Cooking Borsch

Some years back, I watched a documentary how Ike Eisenhower told Niki Khrushchev that the world would not eat Borsch. So what Is Borsch, I asked myself. Now I know. Made quickly on the stove,- it is a beetroot soup- eaten with sour-cream.

Very healthy and very delicious. I like to know why Ike Eisenhower disliked Borsch; besides it is ‘only’ a soup. Written by Norbert Henke from Helping men with Russian women


A real Datscha

I heard the word “Datscha” often before in movies and I read it frequently in travel book. But I had never seen a Datscha in real life. So my future-wife took me to her Datscha. First we had to travel 30 minutes on a bus to the outskirts of Zlatoust. When we arrived I was disappointed, because it was all so normal. Just a house with a garden and a “Banja” (Sauna). However, the jam which was made from the garden’s raspberries were extraordinary delicious. They tasted so healthy and whole, it was a real eye-opener for me. Written by Norbert Henke from Helping men with Russian women

Going Shopping on Tramway

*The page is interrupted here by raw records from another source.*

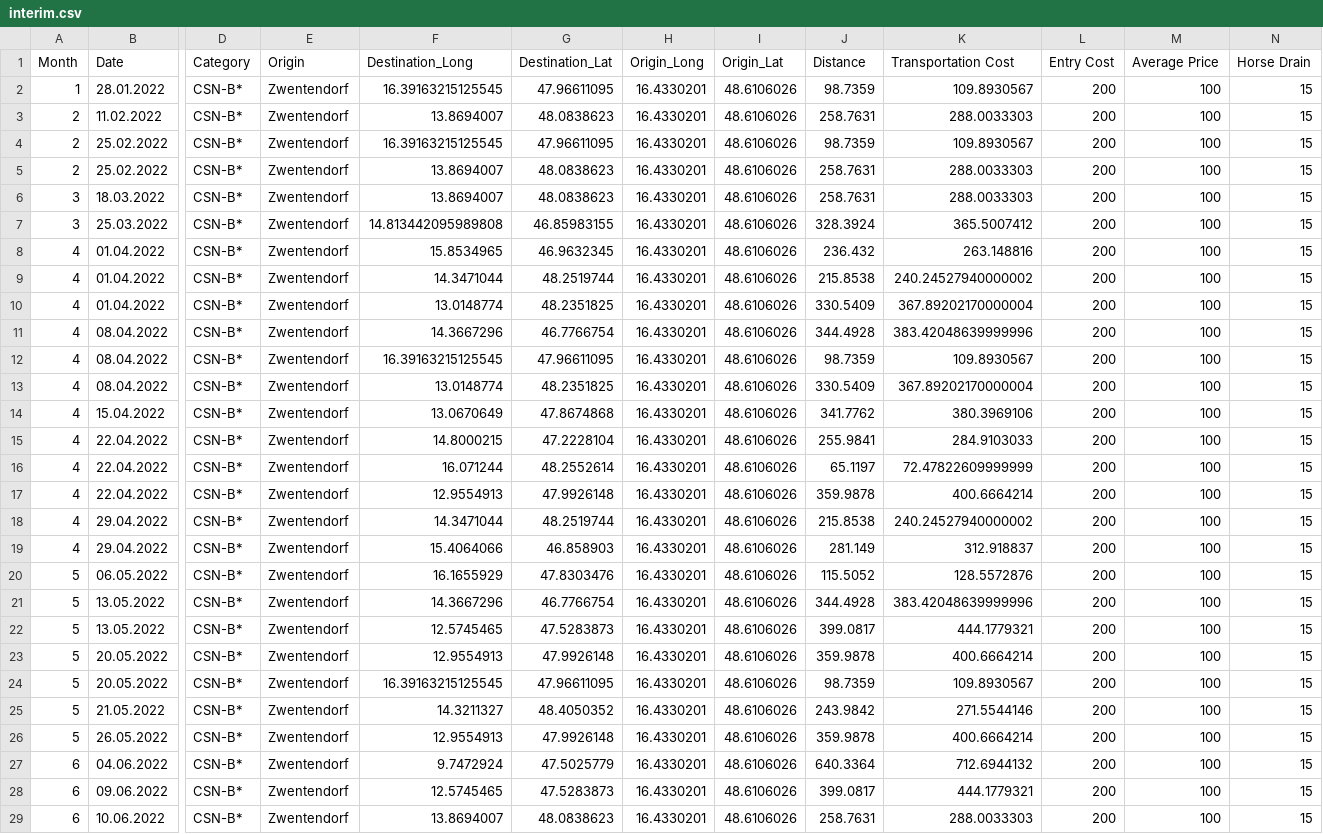
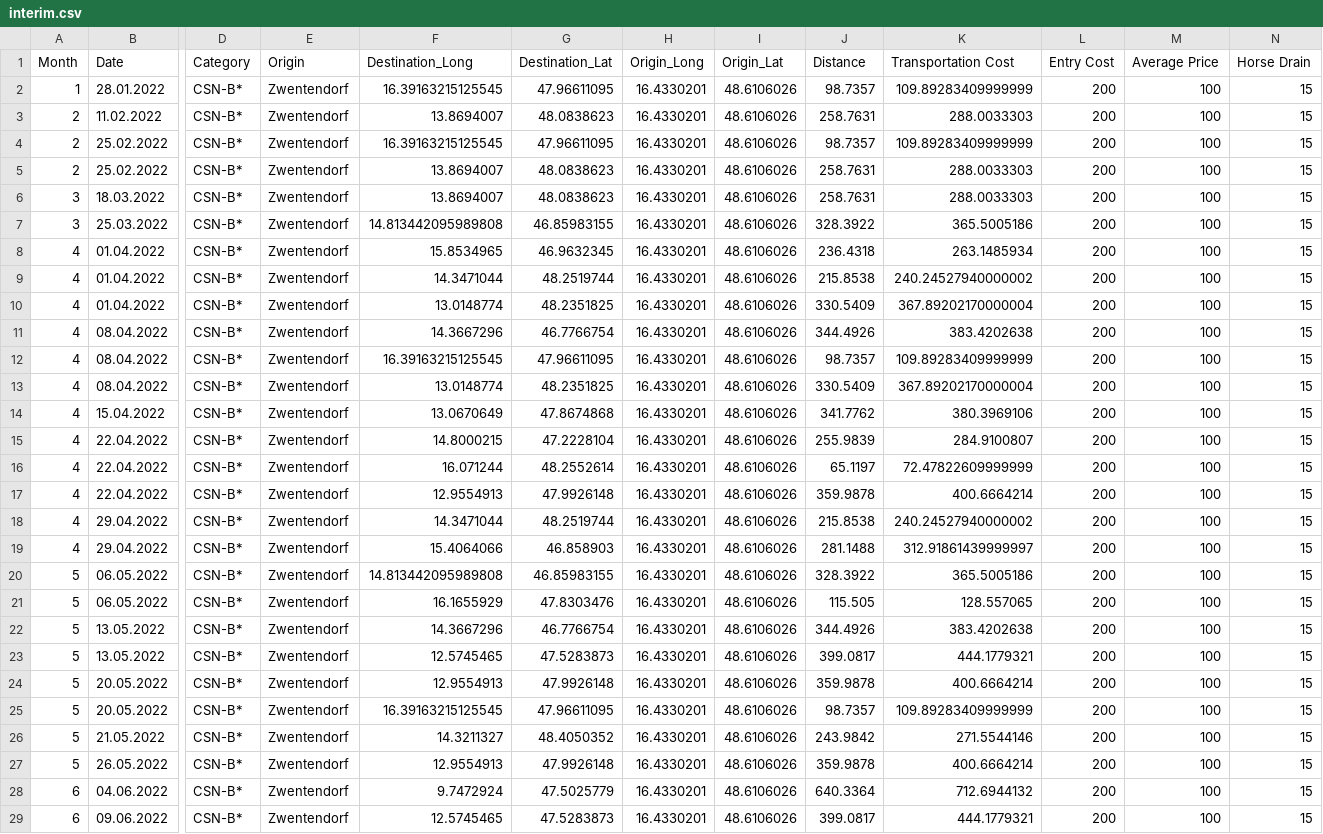
Before and after one commit to L308778/ShowJumping-Competition-Allocator, a CSV file: Code/data/interim.csv, drawn as a sheet; only a part is shown, gaps mark what is left out; the shorter side is filled out with more unchanged rows; addresses are those after the commit; rows hold the shown columns only; the diff covers the shown part only; the diff names each change by its address in the sheet, - before the commit and + after, or states it on an @@ line.

```diff
--- a/Code/data/interim.csv
+++ b/Code/data/interim.csv
-J2 (Distance): 98.7359
+J2 (Distance): 98.7357
-K2 (Transportation Cost): 109.8930567
+K2 (Transportation Cost): 109.89283409999999
-J4 (Distance): 98.7359
+J4 (Distance): 98.7357
-K4 (Transportation Cost): 109.8930567
+K4 (Transportation Cost): 109.89283409999999
-J7 (Distance): 328.3924
+J7 (Distance): 328.3922
-K7 (Transportation Cost): 365.5007412
+K7 (Transportation Cost): 365.5005186
-J8 (Distance): 236.432
+J8 (Distance): 236.4318
-K8 (Transportation Cost): 263.148816
+K8 (Transportation Cost): 263.1485934
-J11 (Distance): 344.4928
+J11 (Distance): 344.4926
-K11 (Transportation Cost): 383.42048639999996
+K11 (Transportation Cost): 383.4202638
-J12 (Distance): 98.7359
+J12 (Distance): 98.7357
-K12 (Transportation Cost): 109.8930567
+K12 (Transportation Cost): 109.89283409999999
-J15 (Distance): 255.9841
+J15 (Distance): 255.9839
-K15 (Transportation Cost): 284.9103033
+K15 (Transportation Cost): 284.9100807
-J19 (Distance): 281.149
+J19 (Distance): 281.1488
-K19 (Transportation Cost): 312.918837
+K19 (Transportation Cost): 312.91861439999997
+row 20: 5 | 06.05.2022 | CSN-B* | Zwentendorf | 14.813442095989808 | 46.85983155 | 16.4330201 | 48.6106026 | 328.3922 | 365.5005186 | 200 | 100 | 15
-J21 (Distance): 115.5052
+J21 (Distance): 115.505
-K21 (Transportation Cost): 128.5572876
+K21 (Transportation Cost): 128.557065
-J22 (Distance): 344.4928
+J22 (Distance): 344.4926
-K22 (Transportation Cost): 383.42048639999996
+K22 (Transportation Cost): 383.4202638
-J25 (Distance): 98.7359
+J25 (Distance): 98.7357
-K25 (Transportation Cost): 109.8930567
+K25 (Transportation Cost): 109.89283409999999
```
Also changed, not shown: 1 added row, 1 removed row and 104 edited cells elsewhere in this file, Code/data/master.csv, 1 other file.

I believe any newcomer to Russia will have a shocked expression on his face when he steps inside these old rattling tramways. We had to stand for 30 minutes to go to the train-station, and while I was standing, my body was thoroughly moved from left to right by the uneven tracks. My knuckles turned white from sheer hanging on. There seem no insulation from the noise and the cold. These tramways must be so intensely cold in the Russian winter, that I don’t like to imagine. Still, may be I speaking with a harsh judgement, however, coming from Sydney, the contrast is extreme. The funny thing is, after two weeks of travelling on these various types of tramways, I got used to them. Written by Norbert Henke from Helping men with Russian women

Kremlin St.Basil

We were lucky to have a warm summer’s day, because the next day the temperature dropped to only 16C, with lots of rain. Just like every other tourist, we admired the Kremlin, which was portrayed in many movies and documentaries of the Cold War, with its red walls.  Nearby was a little church, which breathed out a mysterious atmosphere of the Unknown. With my secret pen-camera I dared to enter the little church, which was quite dark and quiet inside. I also used my pen-camera in the big St.Basil church (may be I did not have to pay the additional 500 Rubles that allowed tourist to use a camera). For me, an outsider, these icons, and quiet surroundings are impressive. I like to imagine what the life was like 200 years ago, in a freezing winter.

Written by Norbert Henke from Helping men with Russian women